When a local man, a veteran of the war in Afghanistan, goes missing, his parents have good reason to be concerned. Emily Willows is a friend of the family and says that she knows just the person to find him – and, as Summer Lane soon points out, the fact that this also fits in with Emily’s plan to set up her very own detective agency is surely just a fortuitous coincidence. But it isn’t long before the former detective inspector finds herself on a train heading back to London, and back into situations that she thought she had left behind. Some old acquaintances are renewed and some difficult memories must be confronted as Lane searches for the missing soldier and discovers the shocking truth about what happened to him five years earlier.
‘One-Way Tickets’ was a slightly disappointing book. Parts of it really shine but I was left with the feeling of having read something that, with another few passes to tighten up the narrative and round out a couple of the characters, could have been a very strong novel.
The first book in this series ‘Lane’ was a tense, action-packed story that was enriched by having two very different women, Willows and Lane, having to find a way to work together to survive.
‘One-Way Tickets’ picks up the story of these two women but in a tentative way, as if Peter Grainger couldn’t quite decide what to do with them now that the threat to their lives has passed.

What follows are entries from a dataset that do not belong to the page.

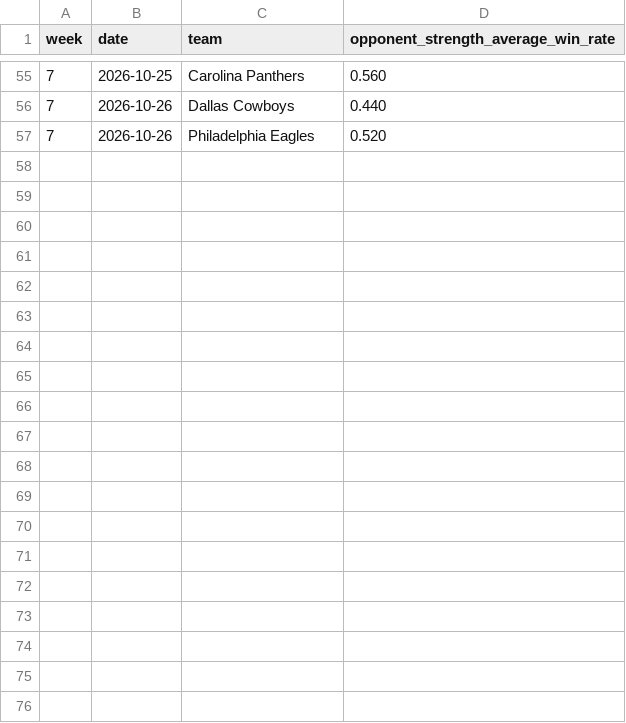
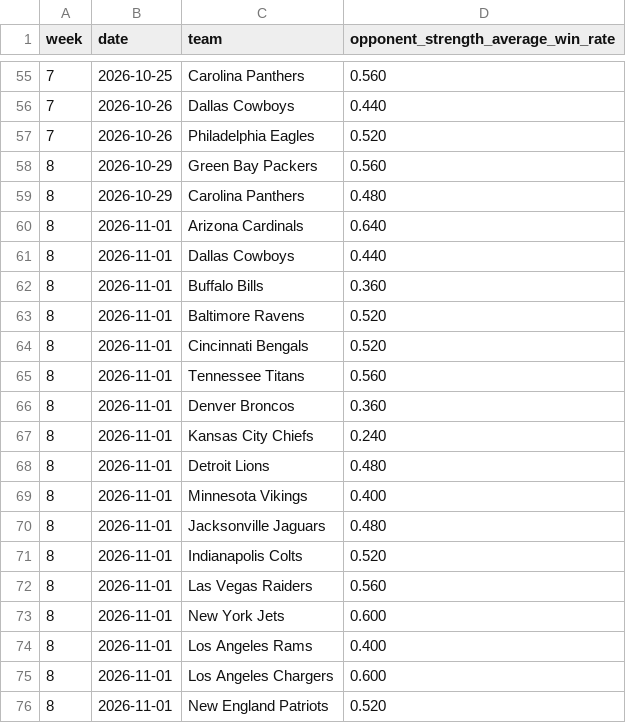
Before and after one commit to tobyfan1980/nfl_project, a CSV file: dev_data/metrics/2026_opp_strength.csv, drawn as a sheet; only a part is shown, gaps mark what is left out; the diff covers the shown part only; the diff names each change by its address in the sheet, - before the commit and + after, or states it on an @@ line.

```diff
--- a/dev_data/metrics/2026_opp_strength.csv
+++ b/dev_data/metrics/2026_opp_strength.csv
+row 58: 8 | 2026-10-29 | Green Bay Packers | 0.560
+row 59: 8 | 2026-10-29 | Carolina Panthers | 0.480
+row 60: 8 | 2026-11-01 | Arizona Cardinals | 0.640
+row 61: 8 | 2026-11-01 | Dallas Cowboys | 0.440
+row 62: 8 | 2026-11-01 | Buffalo Bills | 0.360
+row 63: 8 | 2026-11-01 | Baltimore Ravens | 0.520
+row 64: 8 | 2026-11-01 | Cincinnati Bengals | 0.520
+row 65: 8 | 2026-11-01 | Tennessee Titans | 0.560
+row 66: 8 | 2026-11-01 | Denver Broncos | 0.360
+row 67: 8 | 2026-11-01 | Kansas City Chiefs | 0.240
+row 68: 8 | 2026-11-01 | Detroit Lions | 0.480
+row 69: 8 | 2026-11-01 | Minnesota Vikings | 0.400
+row 70: 8 | 2026-11-01 | Jacksonville Jaguars | 0.480
+row 71: 8 | 2026-11-01 | Indianapolis Colts | 0.520
+row 72: 8 | 2026-11-01 | Las Vegas Raiders | 0.560
+row 73: 8 | 2026-11-01 | New York Jets | 0.600
+row 74: 8 | 2026-11-01 | Los Angeles Rams | 0.400
+row 75: 8 | 2026-11-01 | Los Angeles Chargers | 0.600
+row 76: 8 | 2026-11-01 | New England Patriots | 0.520
```
Also changed, not shown: 9 added rows elsewhere in this file, dev_data/games/2026_games.csv, dev_data/metrics/2026_game_intervals.csv, 6 other files.
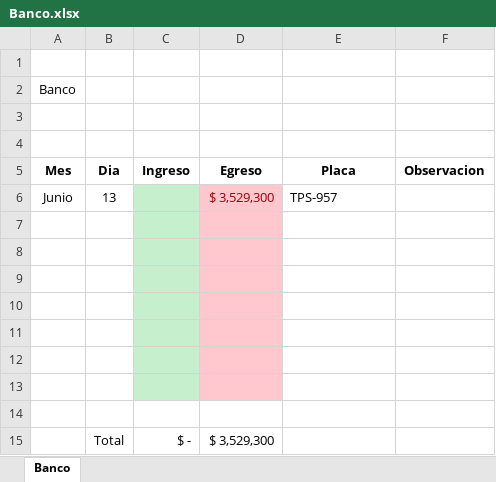
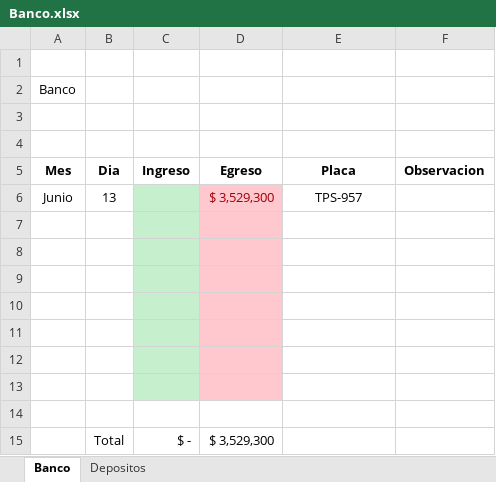
Before and after one commit to JuanDavidLoperaLopez/Cupos, an Excel workbook: Banco.xlsx, sheet Banco, drawn as a sheet; values as stored, in another font and other column widths than the file's, no borders; the diff names each change by its address in the sheet, - before the commit and + after, or states it on an @@ line.

Commit message:
hoja de depositos agregada

```diff
--- a/Banco.xlsx (sheet Banco)
+++ b/Banco.xlsx (sheet Banco)
+sheet tab: Depositos
-E6 alignment: left
+E6 alignment: center
```
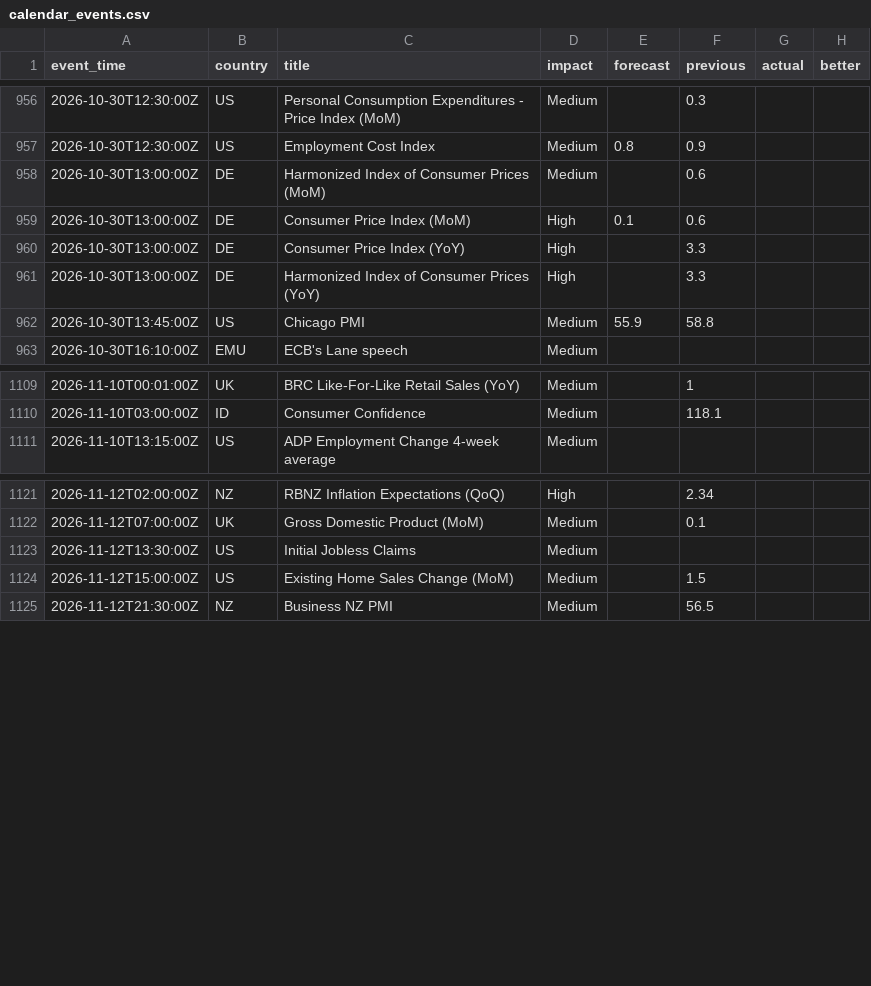
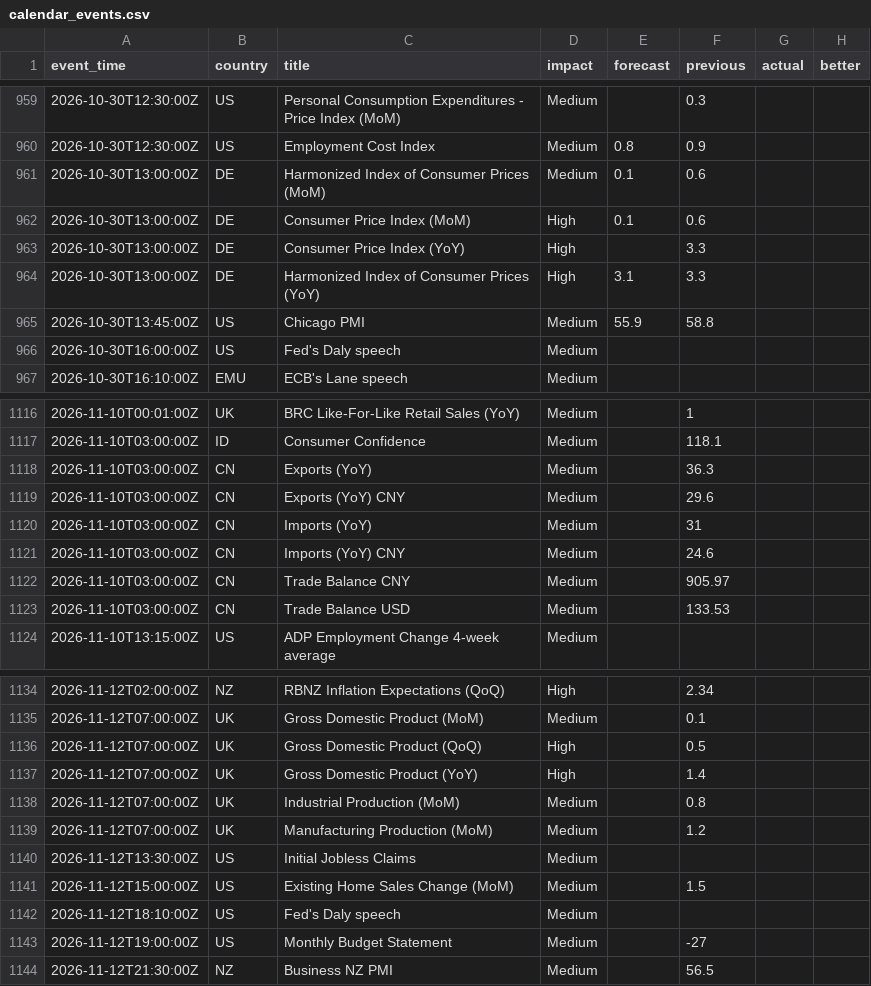
Before and after one commit to ChrisHo0317/Local_Dashboard, a CSV file: data/calendar_events.csv, drawn as a sheet; only a part is shown, gaps mark what is left out; the diff covers the shown part only.

```diff
--- a/data/calendar_events.csv
+++ b/data/calendar_events.csv
@@ -957,7 +960,8 @@ event_time,country,title,impact,forecast,previous,actual,better
 2026-10-30T12:30:00Z,US,Employment Cost Index,Medium,0.8,0.9,,
-2026-10-30T13:00:00Z,DE,Harmonized Index of Consumer Prices (MoM),Medium,,0.6,,
+2026-10-30T13:00:00Z,DE,Harmonized Index of Consumer Prices (MoM),Medium,0.1,0.6,,
 2026-10-30T13:00:00Z,DE,Consumer Price Index (MoM),High,0.1,0.6,,
 2026-10-30T13:00:00Z,DE,Consumer Price Index (YoY),High,,3.3,,
-2026-10-30T13:00:00Z,DE,Harmonized Index of Consumer Prices (YoY),High,,3.3,,
+2026-10-30T13:00:00Z,DE,Harmonized Index of Consumer Prices (YoY),High,3.1,3.3,,
 2026-10-30T13:45:00Z,US,Chicago PMI,Medium,55.9,58.8,,
+2026-10-30T16:00:00Z,US,Fed's Daly speech,Medium,,,,
 2026-10-30T16:10:00Z,EMU,ECB's Lane speech,Medium,,,,
@@ -1110,2 +1117,8 @@ event_time,country,title,impact,forecast,previous,actual,better
 2026-11-10T03:00:00Z,ID,Consumer Confidence,Medium,,118.1,,
+2026-11-10T03:00:00Z,CN,Exports (YoY),Medium,,36.3,,
+2026-11-10T03:00:00Z,CN,Exports (YoY) CNY,Medium,,29.6,,
+2026-11-10T03:00:00Z,CN,Imports (YoY),Medium,,31,,
+2026-11-10T03:00:00Z,CN,Imports (YoY) CNY,Medium,,24.6,,
+2026-11-10T03:00:00Z,CN,Trade Balance CNY,Medium,,905.97,,
+2026-11-10T03:00:00Z,CN,Trade Balance USD,Medium,,133.53,,
 2026-11-10T13:15:00Z,US,ADP Employment Change 4-week average,Medium,,,,
@@ -1122,4 +1135,10 @@ event_time,country,title,impact,forecast,previous,actual,better
 2026-11-12T07:00:00Z,UK,Gross Domestic Product (MoM),Medium,,0.1,,
+2026-11-12T07:00:00Z,UK,Gross Domestic Product (QoQ),High,,0.5,,
+2026-11-12T07:00:00Z,UK,Gross Domestic Product (YoY),High,,1.4,,
+2026-11-12T07:00:00Z,UK,Industrial Production (MoM),Medium,,0.8,,
+2026-11-12T07:00:00Z,UK,Manufacturing Production (MoM),Medium,,1.2,,
 2026-11-12T13:30:00Z,US,Initial Jobless Claims,Medium,,,,
 2026-11-12T15:00:00Z,US,Existing Home Sales Change (MoM),Medium,,1.5,,
+2026-11-12T18:10:00Z,US,Fed's Daly speech,Medium,,,,
+2026-11-12T19:00:00Z,US,Monthly Budget Statement,Medium,,-27,,
 2026-11-12T21:30:00Z,NZ,Business NZ PMI,Medium,,56.5,,
```
Also changed, not shown: 8 added rows and 24 edited cells elsewhere in this file, data/macro.csv, 1 other file.
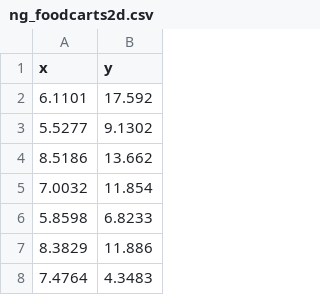
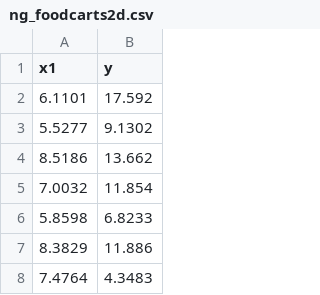
Before and after one commit to tmrhombus/CodingPractice, a CSV file: MachineLearning/01p5_GradientDescent/data/ng_foodcarts2d.csv, drawn as a sheet; only a part is shown.

```diff
--- a/MachineLearning/01p5_GradientDescent/data/ng_foodcarts2d.csv
+++ b/MachineLearning/01p5_GradientDescent/data/ng_foodcarts2d.csv
@@ -1,2 +1,2 @@
-x,y
+x1,y
 6.1101,17.592
```
Also changed, not shown: MachineLearning/01p5_GradientDescent/data/ng_housing3d.csv, 4 other files.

This might have come off as a realistic post-adrenalin-rush kind of reaction if the writing had been sharper but I found the use of shifting points of view distracting. It kept me at arms-length from the characters and made me feel that I was reading an outline rather than a novel.
Everything changed for the better once Lane got to London. The emotional focus was clearly on her and it was amplified by the similarities between the trauma in Lane’s past and in the past of the man she set out to find. Her search for the missing man worked well, building both the tension and my understanding of who Lane had been before an unlooked-for change in her life had taken her out of the Met and into a quiet cottage in a small Cornish village.
The best scenes in the book where the confrontation between Lane and the gang threatening the family the man she was searching for has come to London to protect. The action scenes worked and there was just the right amount of ‘waiting-anxiously-for-something-bad-to-happen’ time to allow backstories to be shared and bonds to be built. The trauma in the young ex-soldier’s life was shared with empathy and care, putting the emphasis on the emotional impact while not backing off from sharing the gruesome details.
What disappointed me were the things that were left hanging: I’d like to have seen more of the ex-soldier whose family was under threat. He is introduced in a way that piqued my interest and then gets side-lined by the plot and disappears. In a similar way, it felt as if the links back to Willows in Cornwall were a necessary conceit to keep this story as part of a ‘Willows and Lane’ series but that Peter Grainger really wanted to focus only on Lane and the ex-soldier she was sent to find.
If I hadn’t read anything else by Peter Grainger, I’d have marked ‘One-Way Tickets’ as an interesting read written by a writer with potential, but the other books I’ve read by him make ‘One-Way Tickets’ seem incomplete – something more than a sketch but less than a completed painting.
Still, I had a good enough time that I’m going to read the third and final book in the series: ‘Arcadia’.